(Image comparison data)
=== Section Start ===

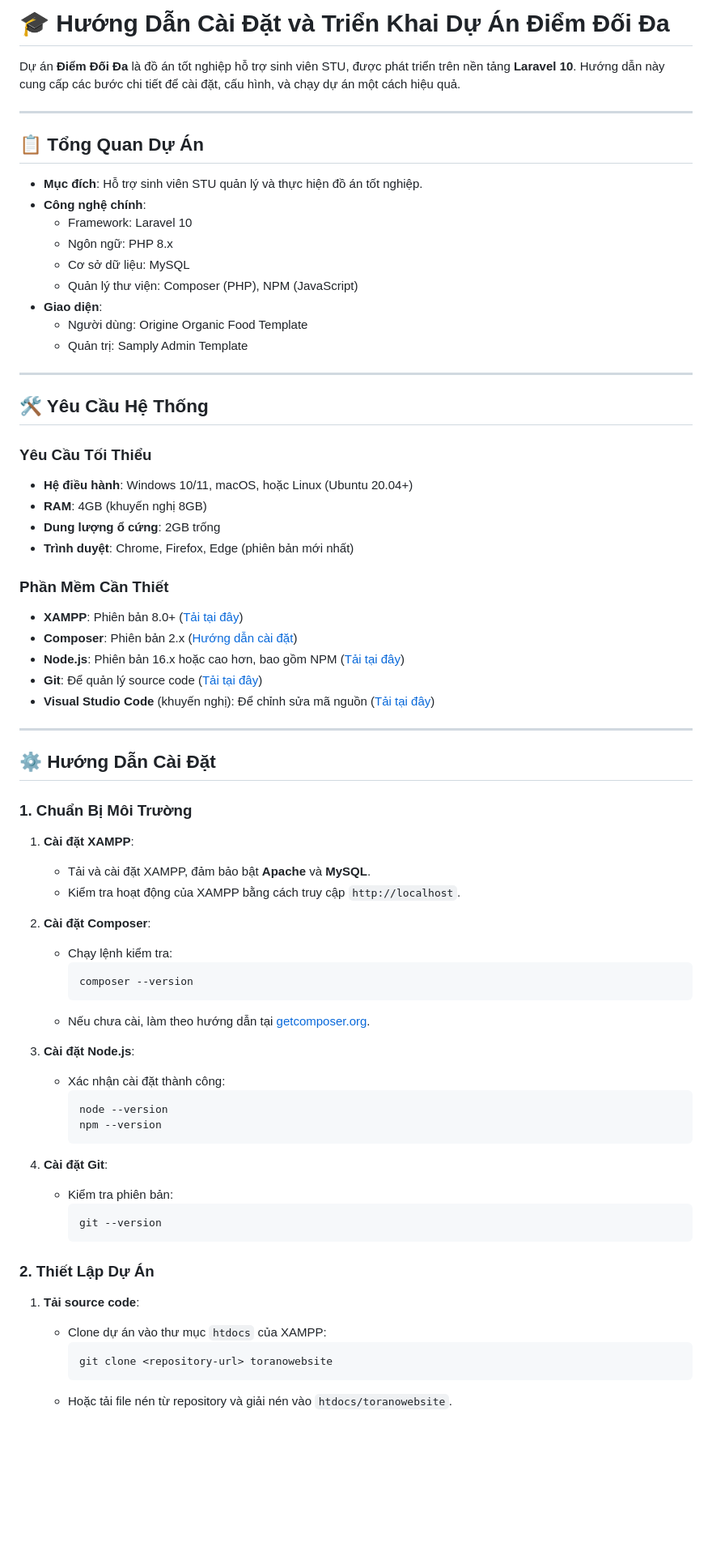
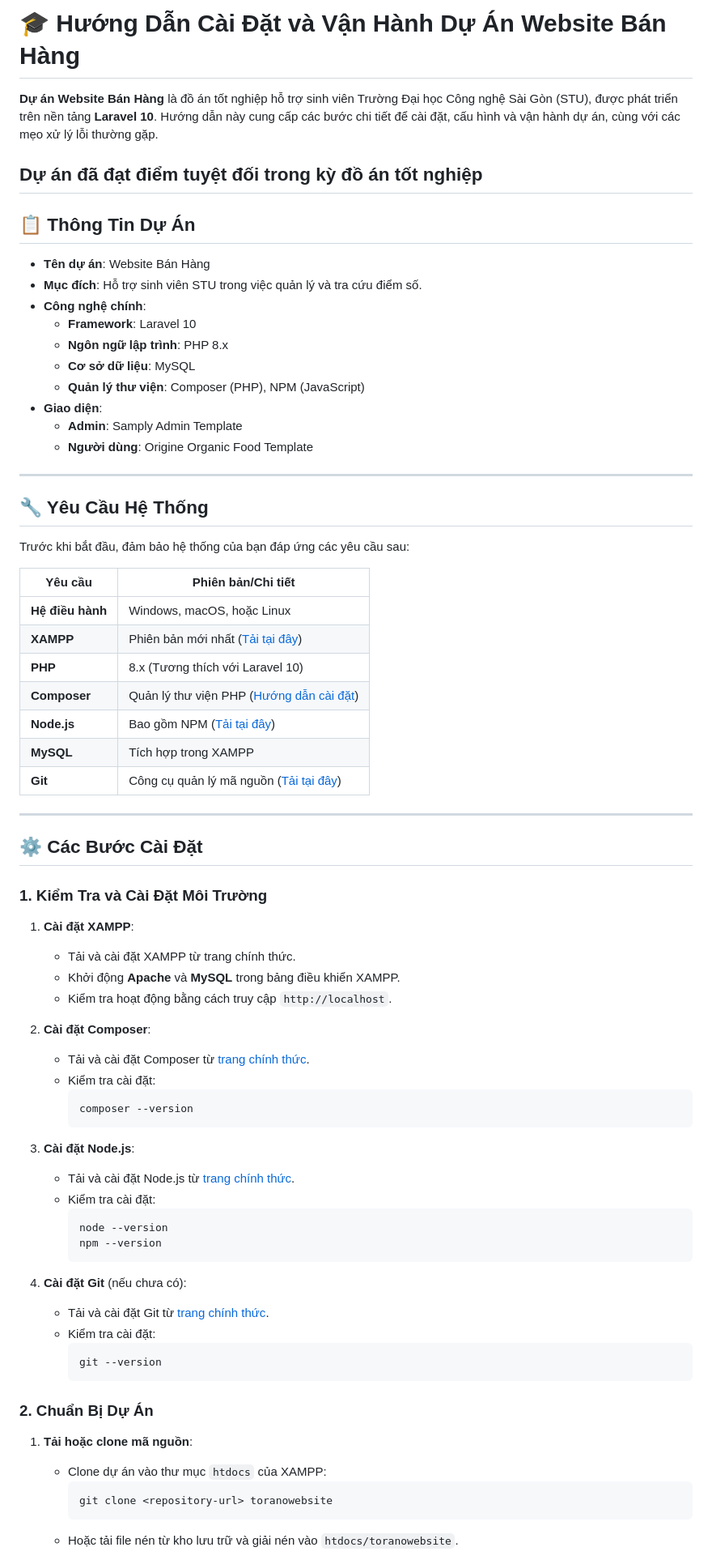
Before and after one commit to truongraph/EcommerceWeb_ProjectLaravel, a Markdown page: README.md, the part around the change printed below. Shown: that part at 81% size. Drawn GitHub-style; blank space fills up the shorter version.

````diff
--- a/README.md
+++ b/README.md
@@ -1,71 +1,76 @@
-# 🎓 Hướng Dẫn Cài Đặt và Triển Khai Dự Án Điểm Đối Đa
+# 🎓 Hướng Dẫn Cài Đặt và Vận Hành Dự Án Website Bán Hàng
 
-Dự án **Điểm Đối Đa** là đồ án tốt nghiệp hỗ trợ sinh viên STU, được phát triển trên nền tảng **Laravel 10**. Hướng dẫn này cung cấp các bước chi tiết để cài đặt, cấu hình, và chạy dự án một cách hiệu quả.
+**Dự án Website Bán Hàng** là đồ án tốt nghiệp hỗ trợ sinh viên Trường Đại học Công nghệ Sài Gòn (STU), được phát triển trên nền tảng **Laravel 10**. Hướng dẫn này cung cấp các bước chi tiết để cài đặt, cấu hình và vận hành dự án, cùng với các mẹo xử lý lỗi thường gặp.
+
+Dự án đã đạt điểm tuyệt đối trong kỳ đồ án tốt nghiệp
+---
+
+## 📋 Thông Tin Dự Án
+
+- **Tên dự án**: Website Bán Hàng
+- **Mục đích**: Hỗ trợ sinh viên STU trong việc quản lý và tra cứu điểm số.
+- **Công nghệ chính**:
+  - **Framework**: Laravel 10
+  - **Ngôn ngữ lập trình**: PHP 8.x
+  - **Cơ sở dữ liệu**: MySQL
+  - **Quản lý thư viện**: Composer (PHP), NPM (JavaScript)
+- **Giao diện**:
+  - **Admin**: Samply Admin Template
+  - **Người dùng**: Origine Organic Food Template
 
 ---
 
-## 📋 Tổng Quan Dự Án
-- **Mục đích**: Hỗ trợ sinh viên STU quản lý và thực hiện đồ án tốt nghiệp.
-- **Công nghệ chính**:
-  - Framework: Laravel 10
-  - Ngôn ngữ: PHP 8.x
-  - Cơ sở dữ liệu: MySQL
-  - Quản lý thư viện: Composer (PHP), NPM (JavaScript)
-- **Giao diện**:
-  - Người dùng: Origine Organic Food Template
-  - Quản trị: Samply Admin Template
+## 🔧 Yêu Cầu Hệ Thống
+
+Trước khi bắt đầu, đảm bảo hệ thống của bạn đáp ứng các yêu cầu sau:
+
+| Yêu cầu          | Phiên bản/Chi tiết                                   |
+|------------------|----------------------------------------------------|
+| **Hệ điều hành** | Windows, macOS, hoặc Linux                         |
+| **XAMPP**        | Phiên bản mới nhất ([Tải tại đây](https://www.apachefriends.org/index.html)) |
+| **PHP**          | 8.x (Tương thích với Laravel 10)                   |
+| **Composer**     | Quản lý thư viện PHP ([Hướng dẫn cài đặt](https://getcomposer.org/download/)) |
+| **Node.js**      | Bao gồm NPM ([Tải tại đây](https://nodejs.org/))   |
+| **MySQL**        | Tích hợp trong XAMPP                               |
+| **Git**          | Công cụ quản lý mã nguồn ([Tải tại đây](https://git-scm.com/downloads)) |
 
 ---
 
-## 🛠️ Yêu Cầu Hệ Thống
+## ⚙️ Các Bước Cài Đặt
 
-### Yêu Cầu Tối Thiểu
-- **Hệ điều hành**: Windows 10/11, macOS, hoặc Linux (Ubuntu 20.04+)
-- **RAM**: 4GB (khuyến nghị 8GB)
-- **Dung lượng ổ cứng**: 2GB trống
-- **Trình duyệt**: Chrome, Firefox, Edge (phiên bản mới nhất)
-
-### Phần Mềm Cần Thiết
-- **XAMPP**: Phiên bản 8.0+ ([Tải tại đây](https://www.apachefriends.org/index.html))
-- **Composer**: Phiên bản 2.x ([Hướng dẫn cài đặt](https://getcomposer.org/doc/00-intro.md))
-- **Node.js**: Phiên bản 16.x hoặc cao hơn, bao gồm NPM ([Tải tại đây](https://nodejs.org/))
-- **Git**: Để quản lý source code ([Tải tại đây](https://git-scm.com/))
-- **Visual Studio Code** (khuyến nghị): Để chỉnh sửa mã nguồn ([Tải tại đây](https://code.visualstudio.com/))
-
----
-
-## ⚙️ Hướng Dẫn Cài Đặt
-
-### 1. Chuẩn Bị Môi Trường
+### 1. Kiểm Tra và Cài Đặt Môi Trường
 1. **Cài đặt XAMPP**:
-   - Tải và cài đặt XAMPP, đảm bảo bật **Apache** và **MySQL**.
-   - Kiểm tra hoạt động của XAMPP bằng cách truy cập `http://localhost`.
+   - Tải và cài đặt XAMPP từ trang chính thức.
+   - Khởi động **Apache** và **MySQL** trong bảng điều khiển XAMPP.
+   - Kiểm tra hoạt động bằng cách truy cập `http://localhost`.
 
 2. **Cài đặt Composer**:
-   - Chạy lệnh kiểm tra:
+   - Tải và cài đặt Composer từ [trang chính thức](https://getcomposer.org/download/).
+   - Kiểm tra cài đặt:
      ```bash
      composer --version
      ```
-   - Nếu chưa cài, làm theo hướng dẫn tại [getcomposer.org](https://getcomposer.org/).
 
 3. **Cài đặt Node.js**:
-   - Xác nhận cài đặt thành công:
+   - Tải và cài đặt Node.js từ [trang chính thức](https://nodejs.org/).
+   - Kiểm tra cài đặt:
      ```bash
      node --version
      npm --version
      ```
 
-4. **Cài đặt Git**:
-   - Kiểm tra phiên bản:
+4. **Cài đặt Git** (nếu chưa có):
+   - Tải và cài đặt Git từ [trang chính thức](https://git-scm.com/downloads).
+   - Kiểm tra cài đặt:
      ```bash
      git --version
      ```
 
-### 2. Thiết Lập Dự Án
-1. **Tải source code**:
+### 2. Chuẩn Bị Dự Án
+1. **Tải hoặc clone mã nguồn**:
    - Clone dự án vào thư mục `htdocs` của XAMPP:
      ```bash
      git clone <repository-url> toranowebsite
      ```
-   - Hoặc tải file nén từ repository và giải nén vào `htdocs/toranowebsite`.
+   - Hoặc tải file nén từ kho lưu trữ và giải nén vào `htdocs/toranowebsite`.
 
````
Also changed, not shown: other parts of README.md (+114 -103 lines).
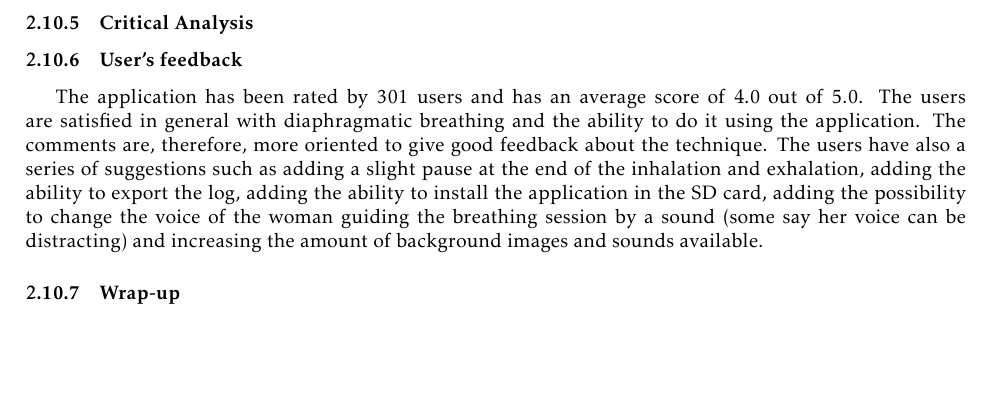
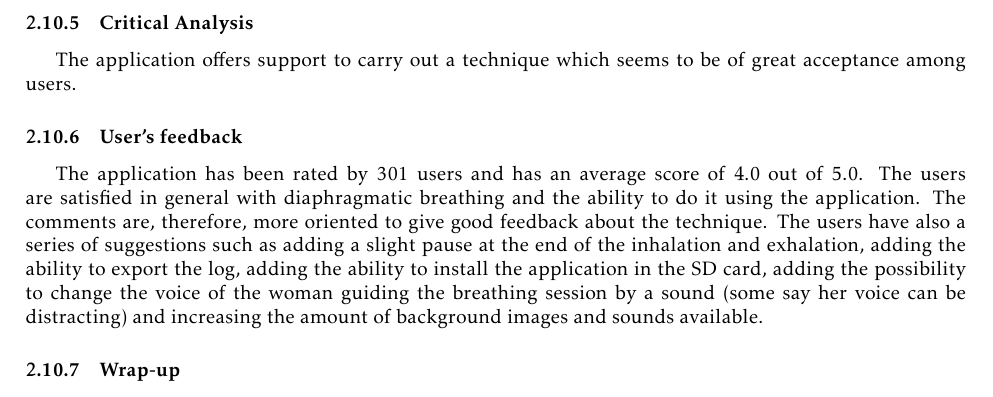
Before and after one commit to EngineersMadafakas/soa_latex, a LaTeX document (finaldocument.tex): part of page 43 of 44, cut so that both start at the same text, the shorter picture padded with empty space. Compiled offline with pdfLaTeX; the source files are stored in an older character set and shown here as Unicode.

Commit message:
actualizacion

```diff
--- a/finaldocument.tex
+++ b/finaldocument.tex
@@ -1327,6 +1327,7 @@ The navigation is intuitive most of the times, but there is some redundancy with
 The application is free since it has been developed by the American National Center for Telehealth and Technology. Therefore they do not aim to obtain any economical profit.
 
 \subsubsection{Critical Analysis}
+The application offers support to carry out a technique which seems to be of great acceptance among users.
 
 \subsubsection{User's feedback}
 The application has been rated by 301 users and has an average score of 4.0 out of 5.0. The users are satisfied in general with diaphragmatic breathing and the ability to do it using the application. The comments are, therefore, more oriented to give good feedback about the technique. The users have also a series of suggestions such as adding a slight pause at the end of the inhalation and exhalation, adding the ability to export the log, adding the ability to install the application in the SD card, adding the possibility to change the voice of the woman guiding the breathing session by a sound (some say her voice can be distracting) and increasing the amount of background images and sounds available.
```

=== Section End ===

◆ **What needs to be done**:
What is needed is the number of lines in the entries that contain the word "toranowebsite", written alone.

◆ **Answer to the problem**:
3